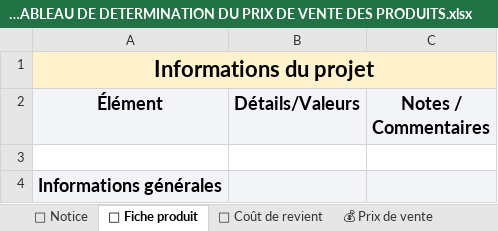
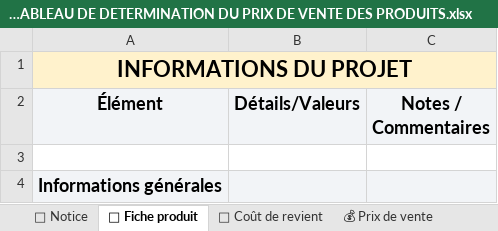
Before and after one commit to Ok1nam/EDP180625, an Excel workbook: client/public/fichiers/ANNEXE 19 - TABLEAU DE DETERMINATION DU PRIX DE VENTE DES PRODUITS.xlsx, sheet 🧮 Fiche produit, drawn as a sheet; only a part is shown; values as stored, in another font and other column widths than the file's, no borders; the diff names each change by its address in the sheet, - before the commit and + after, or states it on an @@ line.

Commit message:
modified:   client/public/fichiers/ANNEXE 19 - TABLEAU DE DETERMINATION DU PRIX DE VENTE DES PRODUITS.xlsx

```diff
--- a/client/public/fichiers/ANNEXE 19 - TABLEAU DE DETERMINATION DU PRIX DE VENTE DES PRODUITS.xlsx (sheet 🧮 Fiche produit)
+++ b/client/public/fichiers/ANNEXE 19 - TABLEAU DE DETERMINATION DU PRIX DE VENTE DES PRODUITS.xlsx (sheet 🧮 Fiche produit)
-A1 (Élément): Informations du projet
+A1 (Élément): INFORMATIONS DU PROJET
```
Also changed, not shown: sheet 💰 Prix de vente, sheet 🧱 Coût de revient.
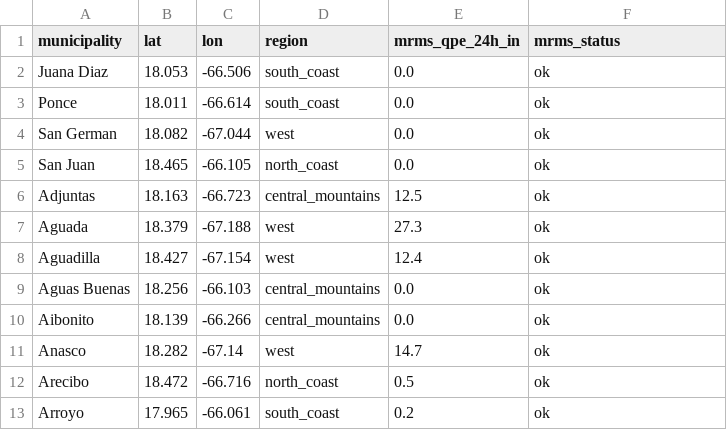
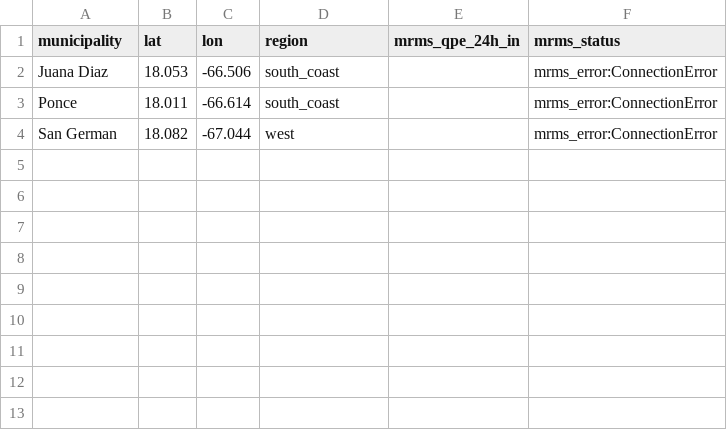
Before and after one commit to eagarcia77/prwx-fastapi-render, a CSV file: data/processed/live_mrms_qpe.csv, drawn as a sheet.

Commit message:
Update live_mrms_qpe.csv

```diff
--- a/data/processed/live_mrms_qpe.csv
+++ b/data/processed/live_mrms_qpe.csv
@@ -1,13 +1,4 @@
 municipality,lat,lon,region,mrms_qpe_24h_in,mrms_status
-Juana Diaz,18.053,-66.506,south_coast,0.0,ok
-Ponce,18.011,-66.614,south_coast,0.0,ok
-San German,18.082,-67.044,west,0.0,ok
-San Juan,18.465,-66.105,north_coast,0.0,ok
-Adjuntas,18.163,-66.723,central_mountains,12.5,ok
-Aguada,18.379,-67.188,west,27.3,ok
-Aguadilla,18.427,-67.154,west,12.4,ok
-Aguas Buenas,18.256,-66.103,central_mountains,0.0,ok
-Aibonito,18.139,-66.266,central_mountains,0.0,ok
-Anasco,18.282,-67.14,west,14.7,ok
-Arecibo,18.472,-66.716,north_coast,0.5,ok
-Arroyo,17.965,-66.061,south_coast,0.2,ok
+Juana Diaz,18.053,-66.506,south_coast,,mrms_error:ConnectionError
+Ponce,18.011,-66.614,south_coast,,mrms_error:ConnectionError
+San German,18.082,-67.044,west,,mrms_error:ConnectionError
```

==

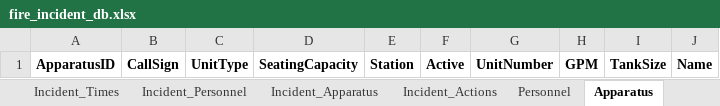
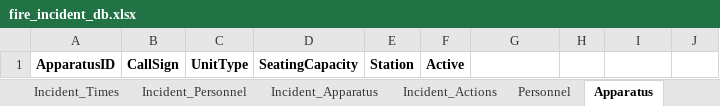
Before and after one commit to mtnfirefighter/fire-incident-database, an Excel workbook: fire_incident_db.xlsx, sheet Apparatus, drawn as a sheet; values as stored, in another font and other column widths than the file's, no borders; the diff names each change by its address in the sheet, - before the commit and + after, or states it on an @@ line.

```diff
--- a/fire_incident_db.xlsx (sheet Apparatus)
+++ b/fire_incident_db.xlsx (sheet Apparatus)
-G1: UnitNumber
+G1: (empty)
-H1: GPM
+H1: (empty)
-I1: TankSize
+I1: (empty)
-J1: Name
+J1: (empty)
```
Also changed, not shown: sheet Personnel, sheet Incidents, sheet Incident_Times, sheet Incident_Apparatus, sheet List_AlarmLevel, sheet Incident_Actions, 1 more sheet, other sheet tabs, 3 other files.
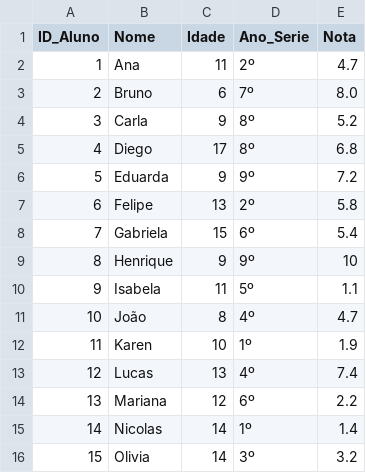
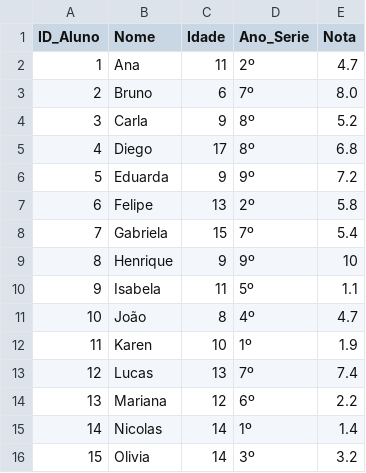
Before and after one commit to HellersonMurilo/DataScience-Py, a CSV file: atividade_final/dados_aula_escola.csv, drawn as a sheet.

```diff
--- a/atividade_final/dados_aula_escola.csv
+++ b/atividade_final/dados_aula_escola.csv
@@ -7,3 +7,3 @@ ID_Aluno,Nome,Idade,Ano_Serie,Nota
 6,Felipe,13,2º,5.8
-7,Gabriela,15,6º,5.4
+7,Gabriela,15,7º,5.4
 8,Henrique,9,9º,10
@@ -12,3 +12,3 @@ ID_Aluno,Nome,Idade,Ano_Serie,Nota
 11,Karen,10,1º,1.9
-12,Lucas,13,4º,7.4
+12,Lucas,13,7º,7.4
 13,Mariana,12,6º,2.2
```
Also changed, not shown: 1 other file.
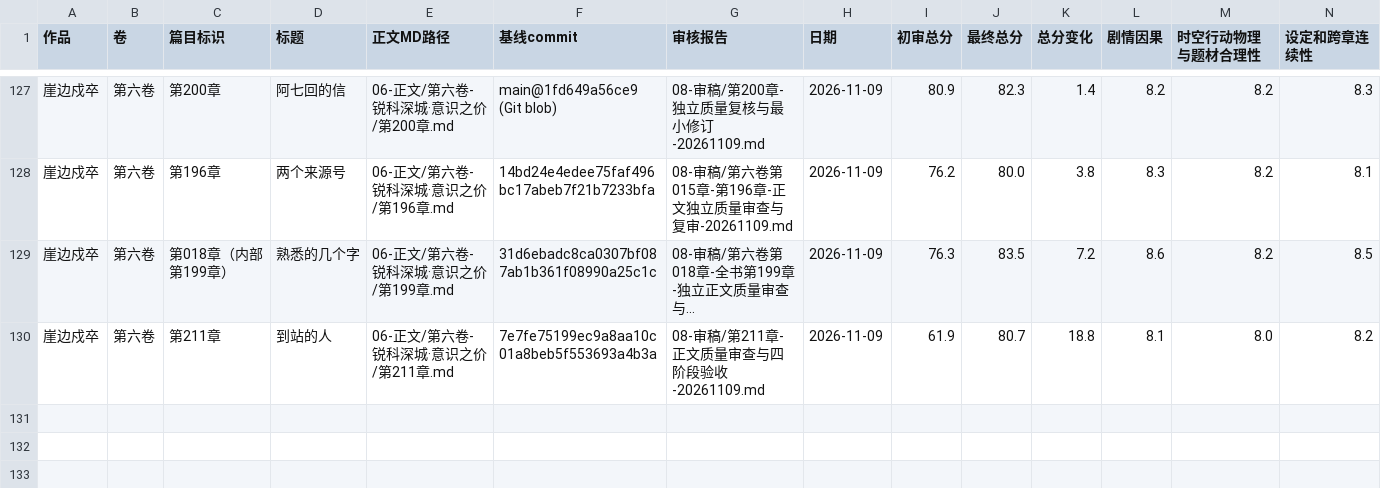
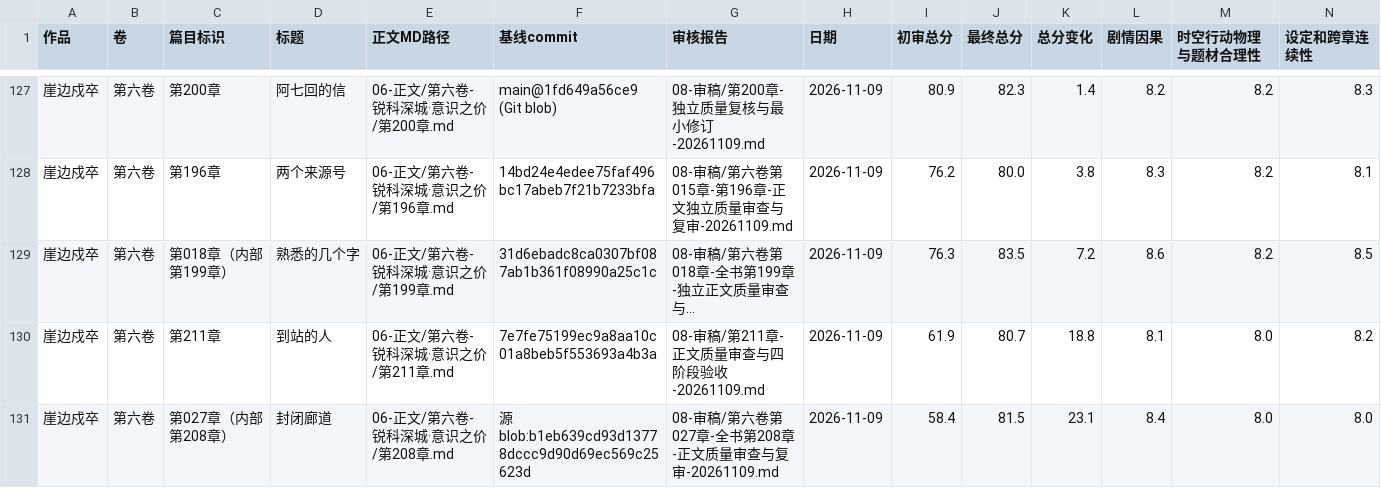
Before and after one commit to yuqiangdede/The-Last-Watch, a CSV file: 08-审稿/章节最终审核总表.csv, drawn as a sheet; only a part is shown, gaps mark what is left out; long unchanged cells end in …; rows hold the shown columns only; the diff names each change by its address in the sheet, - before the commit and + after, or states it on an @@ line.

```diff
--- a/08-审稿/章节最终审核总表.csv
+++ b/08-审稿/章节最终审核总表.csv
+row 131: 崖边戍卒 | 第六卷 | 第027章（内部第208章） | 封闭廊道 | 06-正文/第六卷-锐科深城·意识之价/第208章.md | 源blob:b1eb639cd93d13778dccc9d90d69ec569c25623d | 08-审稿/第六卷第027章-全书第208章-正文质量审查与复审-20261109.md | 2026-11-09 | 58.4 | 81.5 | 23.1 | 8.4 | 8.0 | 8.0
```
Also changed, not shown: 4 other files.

## Work order
Copy out all lines from the material above that contain the string "other".

## Your response
Before and after one commit to Ok1nam/EDP180625, an Excel workbook: client/public/fichiers/ANNEXE 19 - TABLEAU DE DETERMINATION DU PRIX DE VENTE DES PRODUITS.xlsx, sheet 🧮 Fiche produit, drawn as a sheet; only a part is shown; values as stored, in another font and other column widths than the file's, no borders; the diff names each change by its address in the sheet, - before the commit and + after, or states it on an @@ line.
Before and after one commit to mtnfirefighter/fire-incident-database, an Excel workbook: fire_incident_db.xlsx, sheet Apparatus, drawn as a sheet; values as stored, in another font and other column widths than the file's, no borders; the diff names each change by its address in the sheet, - before the commit and + after, or states it on an @@ line.
Also changed, not shown: sheet Personnel, sheet Incidents, sheet Incident_Times, sheet Incident_Apparatus, sheet List_AlarmLevel, sheet Incident_Actions, 1 more sheet, other sheet tabs, 3 other files.
Also changed, not shown: 1 other file.
Also changed, not shown: 4 other files.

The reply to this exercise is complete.